Thank you to the Primary Division Faculty who stated last May that the one new thing they would love to see for Peace Week 2015 was a labyrinth on campus! 

The Primary Division follows Maria Montessori's mission that "World Peace Begins in the Classroom."  

A Primary Division Pinwheel for Peace welcomed walkers to the labyrinth!

A note from the LD Art Teacher

 "I've been taking my 1st and 3rd graders to walk the labyrinth and we've gotten some pretty great discussions from it. I LOVE that labyrinth. I actually found a lasagna recipe on the grass in there yesterday. Haha we all thought that was kinda funny."

Story Stones
During Peace Week,
Third Grade students experienced a walk through our temporary labyrinth that was hand painted near the Butterfly Garden.

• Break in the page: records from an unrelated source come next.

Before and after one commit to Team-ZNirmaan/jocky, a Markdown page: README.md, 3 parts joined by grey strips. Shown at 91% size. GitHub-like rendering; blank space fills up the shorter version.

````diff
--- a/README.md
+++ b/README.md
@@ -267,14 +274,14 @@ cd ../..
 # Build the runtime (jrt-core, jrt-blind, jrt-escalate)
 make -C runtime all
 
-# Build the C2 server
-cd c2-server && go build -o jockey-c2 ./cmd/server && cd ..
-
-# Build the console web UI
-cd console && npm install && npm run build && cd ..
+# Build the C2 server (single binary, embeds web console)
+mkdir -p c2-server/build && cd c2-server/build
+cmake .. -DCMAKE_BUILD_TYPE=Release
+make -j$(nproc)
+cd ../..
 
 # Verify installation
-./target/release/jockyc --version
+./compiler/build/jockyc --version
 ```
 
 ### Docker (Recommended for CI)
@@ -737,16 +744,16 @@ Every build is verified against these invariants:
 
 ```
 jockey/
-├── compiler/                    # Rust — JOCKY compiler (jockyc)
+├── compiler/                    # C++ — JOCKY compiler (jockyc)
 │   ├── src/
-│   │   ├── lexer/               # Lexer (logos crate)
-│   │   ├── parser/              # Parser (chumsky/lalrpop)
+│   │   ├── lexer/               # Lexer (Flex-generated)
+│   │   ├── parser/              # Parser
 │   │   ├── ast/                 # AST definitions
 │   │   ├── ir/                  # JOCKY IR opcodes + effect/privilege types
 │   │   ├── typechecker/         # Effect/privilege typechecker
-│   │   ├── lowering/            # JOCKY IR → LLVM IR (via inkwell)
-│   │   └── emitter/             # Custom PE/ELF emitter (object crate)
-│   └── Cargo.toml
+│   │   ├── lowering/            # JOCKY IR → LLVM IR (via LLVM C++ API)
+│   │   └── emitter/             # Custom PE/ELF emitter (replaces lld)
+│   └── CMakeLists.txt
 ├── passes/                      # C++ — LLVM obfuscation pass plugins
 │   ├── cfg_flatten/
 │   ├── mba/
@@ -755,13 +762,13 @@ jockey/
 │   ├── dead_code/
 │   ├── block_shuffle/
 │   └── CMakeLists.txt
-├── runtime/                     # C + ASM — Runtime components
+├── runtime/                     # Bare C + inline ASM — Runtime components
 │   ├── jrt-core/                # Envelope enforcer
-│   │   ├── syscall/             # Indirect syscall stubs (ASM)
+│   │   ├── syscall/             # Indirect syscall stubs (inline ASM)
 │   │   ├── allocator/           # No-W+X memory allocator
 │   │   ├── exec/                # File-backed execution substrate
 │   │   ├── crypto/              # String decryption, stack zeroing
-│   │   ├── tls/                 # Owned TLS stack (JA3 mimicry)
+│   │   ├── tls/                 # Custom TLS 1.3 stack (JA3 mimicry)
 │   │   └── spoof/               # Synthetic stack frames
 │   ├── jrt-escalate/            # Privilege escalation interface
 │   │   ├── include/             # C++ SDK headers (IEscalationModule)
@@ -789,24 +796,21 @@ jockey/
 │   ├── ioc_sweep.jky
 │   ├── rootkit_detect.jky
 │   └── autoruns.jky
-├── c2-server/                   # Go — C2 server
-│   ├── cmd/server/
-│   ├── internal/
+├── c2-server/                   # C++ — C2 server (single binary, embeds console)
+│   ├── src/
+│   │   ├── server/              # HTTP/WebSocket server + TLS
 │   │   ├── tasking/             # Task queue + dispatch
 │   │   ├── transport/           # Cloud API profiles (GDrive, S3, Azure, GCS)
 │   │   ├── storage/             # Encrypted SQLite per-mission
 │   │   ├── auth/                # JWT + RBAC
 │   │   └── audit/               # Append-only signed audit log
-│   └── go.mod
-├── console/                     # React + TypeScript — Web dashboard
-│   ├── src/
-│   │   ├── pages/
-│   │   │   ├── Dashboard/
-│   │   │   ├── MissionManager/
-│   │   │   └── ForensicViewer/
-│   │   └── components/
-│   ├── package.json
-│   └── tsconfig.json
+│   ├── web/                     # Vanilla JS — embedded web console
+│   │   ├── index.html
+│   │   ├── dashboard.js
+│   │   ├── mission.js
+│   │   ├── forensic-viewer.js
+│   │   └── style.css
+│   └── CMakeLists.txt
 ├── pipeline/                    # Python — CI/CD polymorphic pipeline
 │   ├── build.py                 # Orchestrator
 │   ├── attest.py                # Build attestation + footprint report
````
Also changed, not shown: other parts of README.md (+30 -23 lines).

A walk through the labyrinth led to a great discussion in art class about how sometimes when we follow a path it seems to take us close to where we want to go and then sometimes we are redirected. That is true for artists, too, and we discussed how often times our artwork evolves as we work through the process. We discussed trusting our feet to follow the path and that it would lead us to the center of the labyrinth.  We talked about trusting our hands to create a design for this story stone. After the design was created, the students were asked to think of ways they can show more kindness each day to lead to being a more peaceful person. The very personal ideas they came up with ranged being more environmentally friendly, taking better care of themselves, taking time to breathe when they get upset, or being nicer to their siblings.

What their design represents to them is the “story” of their stone. The stones are going to live in our “Story Stone Garden” outside of the art classroom. This picture will remind them of how the art we create can hold deep personal meaning as well as a way for them to be peaceful everyday.

Megan Thompson
Casady School
Lower Division Fine Arts